YOUR TASK —
Every line containing the string "index" is to be copied from the records.

MATERIAL PROVIDED —
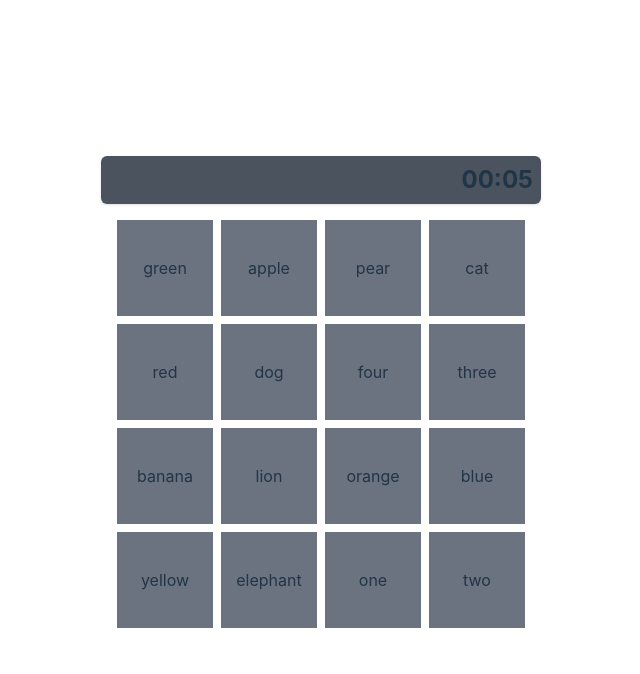
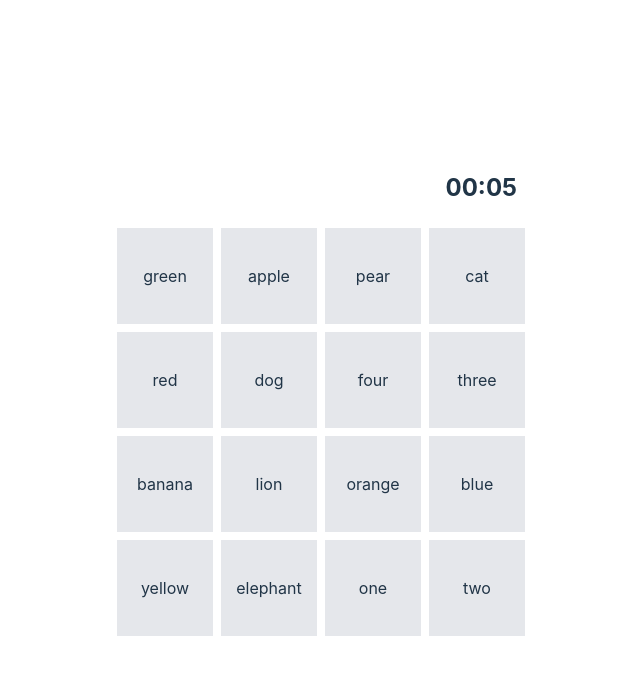
Before and after one commit to Bearfinn/word-wall, a Vue app: page /board/sample-board in a window 1280 px wide. Shown: the top 674 px of the page, without its empty margins (319-959 px from the left). Built offline with nearby package versions, Linux system fonts and the light colour scheme.

Commit message:
feat: update aesthetics

```diff
--- a/index.html
+++ b/index.html
@@ -4,7 +4,7 @@
     <meta charset="UTF-8" />
     <link rel="icon" type="image/svg+xml" href="/vite.svg" />
     <meta name="viewport" content="width=device-width, initial-scale=1.0" />
-    <title>Vite + Vue + TS</title>
+    <title>Word Wall Game</title>
   </head>
   <body>
     <div id="app"></div>
--- a/src/components/Timer.vue
+++ b/src/components/Timer.vue
@@ -22,7 +22,7 @@ onUnmounted(() => {
 </script>
 
 <template>
-  <div class="text-2xl font-bold bg-gray-800 text-right bg-opacity-80 p-2 rounded-md shadow">
+  <div class="text-2xl font-bold dark:bg-gray-800 text-right bg-opacity-80 p-2 rounded-md">
     {{ formatTime(time) }}
   </div>
 </template>
--- a/src/components/WordWall.vue
+++ b/src/components/WordWall.vue
@@ -1,9 +1,9 @@
 <template>
-  <div class="relative w-full max-w-2xl mx-auto">
+  <div class="relative w-full max-w-2xl mx-auto space-y-4">
     <Timer />
-    <div class="grid grid-cols-4 gap-2 p-4">
+    <div class="grid grid-cols-4 gap-2">
       <div v-for="(word, index) in shuffledWords" :key="word.word" @click="!isAnimating && selectWord(index)" :class="[
-        'w-24 h-24 flex items-center justify-center cursor-pointer text-center',
+        'w-24 h-24 flex items-center justify-center cursor-pointer text-center transition-colors',
         getCellClass(index),
         { 'pointer-events-none': isAnimating }
       ]" :style="getCellStyle(index)">
@@ -106,9 +106,9 @@ const getCellClass = (index: number) => {
     return 'bg-green-500 text-white';
   }
   if (selectedIndices.value.includes(index)) {
-    return 'bg-yellow-300';
+    return 'bg-yellow-300 text-gray-900';
   }
-  return 'bg-gray-500';
+  return 'bg-gray-200 dark:bg-gray-500';
 };
 
 const getCellStyle = (index: number) => {
```
Also changed, not shown: src/main.ts (line endings or trailing spaces).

TASK ANSWER —
--- a/index.html
+++ b/index.html
       <div v-for="(word, index) in shuffledWords" :key="word.word" @click="!isAnimating && selectWord(index)" :class="[
         getCellClass(index),
       ]" :style="getCellStyle(index)">
@@ -106,9 +106,9 @@ const getCellClass = (index: number) => {
   if (selectedIndices.value.includes(index)) {
 const getCellStyle = (index: number) => {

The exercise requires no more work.